Return the lines below that carry the word "output".

**Detected change data**

━━━━━━

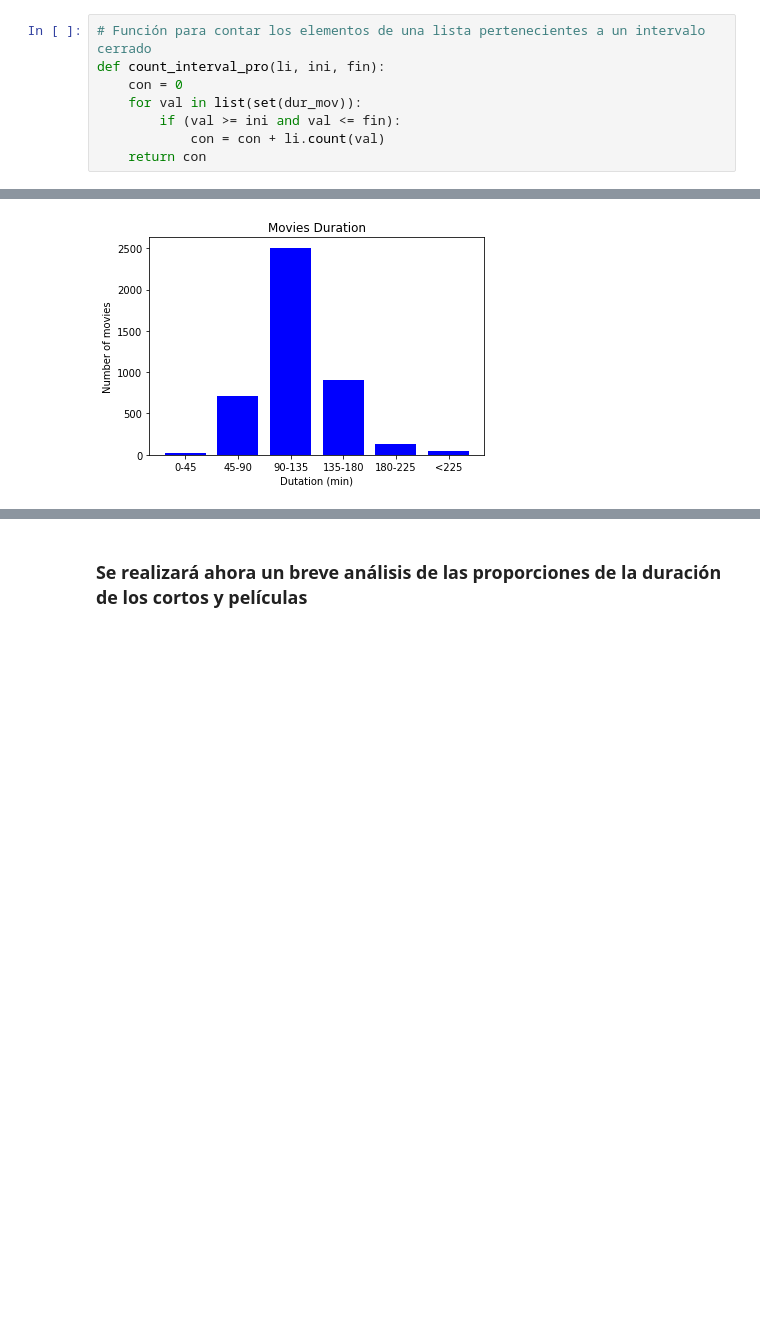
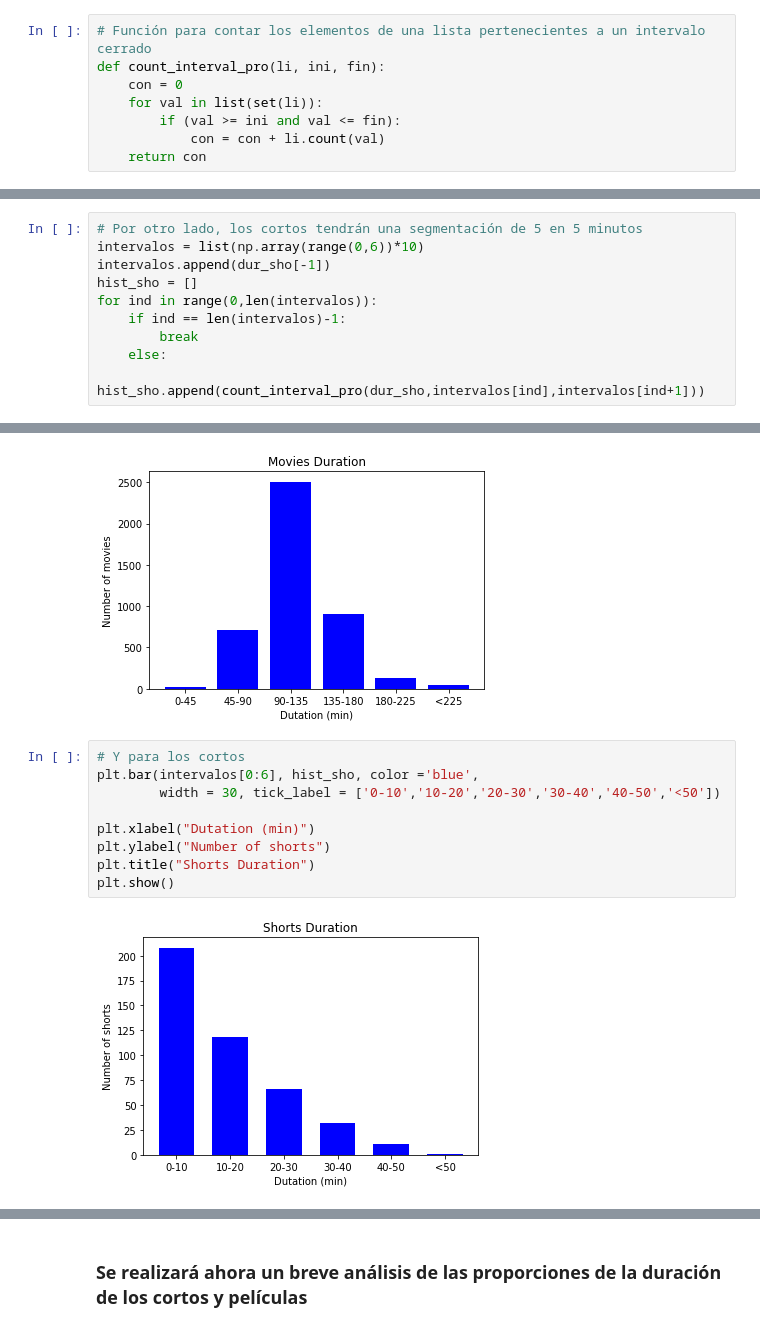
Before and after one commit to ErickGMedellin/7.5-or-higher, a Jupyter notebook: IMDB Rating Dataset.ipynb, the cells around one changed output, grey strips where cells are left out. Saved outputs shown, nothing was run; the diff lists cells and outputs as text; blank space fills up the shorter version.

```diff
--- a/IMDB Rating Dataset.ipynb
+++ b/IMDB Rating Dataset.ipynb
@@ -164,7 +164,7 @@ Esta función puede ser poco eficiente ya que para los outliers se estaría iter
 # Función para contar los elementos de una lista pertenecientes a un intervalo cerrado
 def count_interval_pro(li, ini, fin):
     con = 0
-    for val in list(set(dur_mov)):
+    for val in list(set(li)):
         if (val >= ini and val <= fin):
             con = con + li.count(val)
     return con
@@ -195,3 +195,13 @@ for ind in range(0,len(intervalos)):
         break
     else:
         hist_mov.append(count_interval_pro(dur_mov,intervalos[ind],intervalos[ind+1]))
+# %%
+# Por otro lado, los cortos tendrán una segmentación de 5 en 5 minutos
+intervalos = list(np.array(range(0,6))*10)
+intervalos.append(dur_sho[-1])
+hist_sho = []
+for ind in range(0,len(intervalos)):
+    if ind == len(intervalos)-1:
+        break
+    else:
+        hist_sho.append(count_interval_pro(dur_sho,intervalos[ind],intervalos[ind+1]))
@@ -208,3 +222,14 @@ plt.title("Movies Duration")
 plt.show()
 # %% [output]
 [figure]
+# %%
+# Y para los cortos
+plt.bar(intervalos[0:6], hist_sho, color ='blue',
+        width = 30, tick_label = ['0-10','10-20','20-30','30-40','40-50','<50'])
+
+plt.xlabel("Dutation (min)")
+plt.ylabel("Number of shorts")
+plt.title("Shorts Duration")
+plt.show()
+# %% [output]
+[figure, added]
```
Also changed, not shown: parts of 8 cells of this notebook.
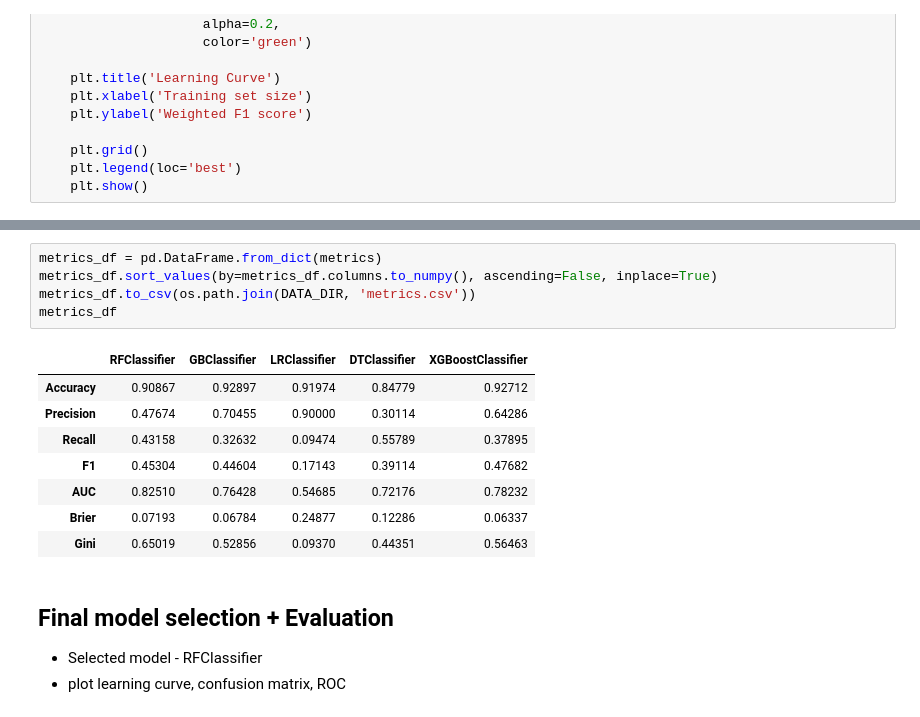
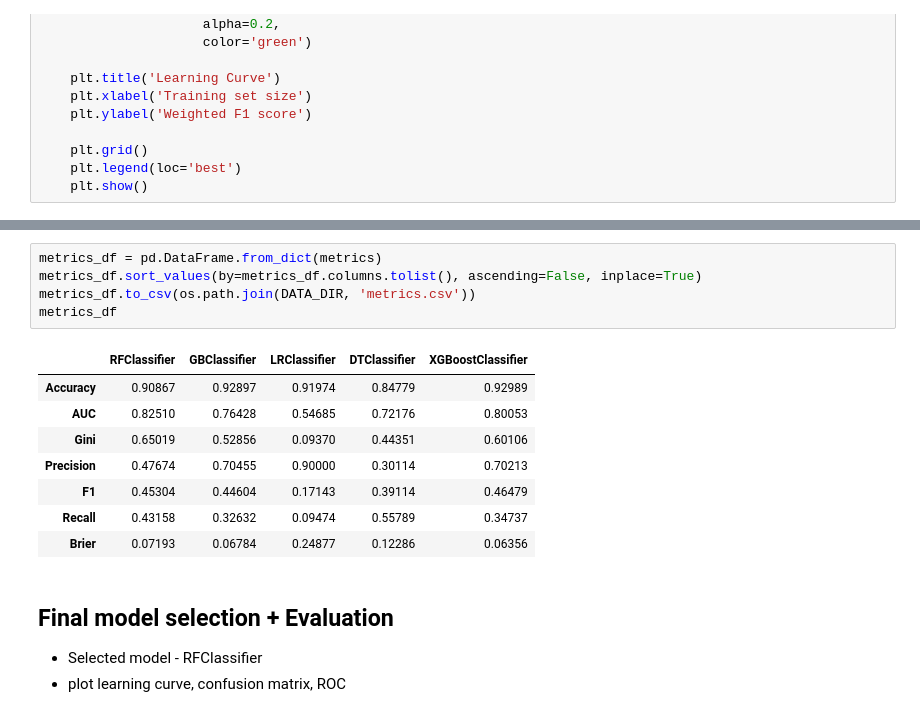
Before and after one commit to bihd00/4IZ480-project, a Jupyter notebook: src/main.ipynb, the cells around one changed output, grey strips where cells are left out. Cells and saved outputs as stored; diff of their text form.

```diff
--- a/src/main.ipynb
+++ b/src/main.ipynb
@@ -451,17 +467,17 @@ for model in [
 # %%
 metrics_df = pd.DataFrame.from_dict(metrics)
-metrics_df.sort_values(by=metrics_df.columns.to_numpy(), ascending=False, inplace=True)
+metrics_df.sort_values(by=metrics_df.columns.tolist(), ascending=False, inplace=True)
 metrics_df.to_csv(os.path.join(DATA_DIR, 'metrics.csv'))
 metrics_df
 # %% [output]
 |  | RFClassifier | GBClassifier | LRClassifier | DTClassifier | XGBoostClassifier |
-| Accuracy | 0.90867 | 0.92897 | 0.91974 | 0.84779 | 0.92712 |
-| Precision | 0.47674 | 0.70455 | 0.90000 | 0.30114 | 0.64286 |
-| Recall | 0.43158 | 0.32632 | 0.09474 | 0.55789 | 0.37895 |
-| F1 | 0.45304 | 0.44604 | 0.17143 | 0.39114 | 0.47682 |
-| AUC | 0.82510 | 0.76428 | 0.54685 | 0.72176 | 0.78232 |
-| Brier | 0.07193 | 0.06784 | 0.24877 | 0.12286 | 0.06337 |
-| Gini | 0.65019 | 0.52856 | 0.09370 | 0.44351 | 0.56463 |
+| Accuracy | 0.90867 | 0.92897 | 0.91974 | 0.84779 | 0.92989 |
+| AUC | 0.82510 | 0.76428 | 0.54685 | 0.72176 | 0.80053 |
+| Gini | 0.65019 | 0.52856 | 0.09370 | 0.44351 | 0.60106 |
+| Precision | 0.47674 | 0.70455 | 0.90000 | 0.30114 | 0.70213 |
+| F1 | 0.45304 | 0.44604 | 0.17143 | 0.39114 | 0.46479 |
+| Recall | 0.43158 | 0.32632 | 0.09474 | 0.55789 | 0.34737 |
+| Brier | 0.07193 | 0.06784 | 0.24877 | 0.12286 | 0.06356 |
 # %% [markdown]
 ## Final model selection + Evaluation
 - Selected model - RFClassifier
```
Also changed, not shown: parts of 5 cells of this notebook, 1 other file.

━━━━━━

**RESPONSE TO THIS EXERCISE**
Before and after one commit to ErickGMedellin/7.5-or-higher, a Jupyter notebook: IMDB Rating Dataset.ipynb, the cells around one changed output, grey strips where cells are left out. Saved outputs shown, nothing was run; the diff lists cells and outputs as text; blank space fills up the shorter version.
 # %% [output]
+# %% [output]
Before and after one commit to bihd00/4IZ480-project, a Jupyter notebook: src/main.ipynb, the cells around one changed output, grey strips where cells are left out. Cells and saved outputs as stored; diff of their text form.
 # %% [output]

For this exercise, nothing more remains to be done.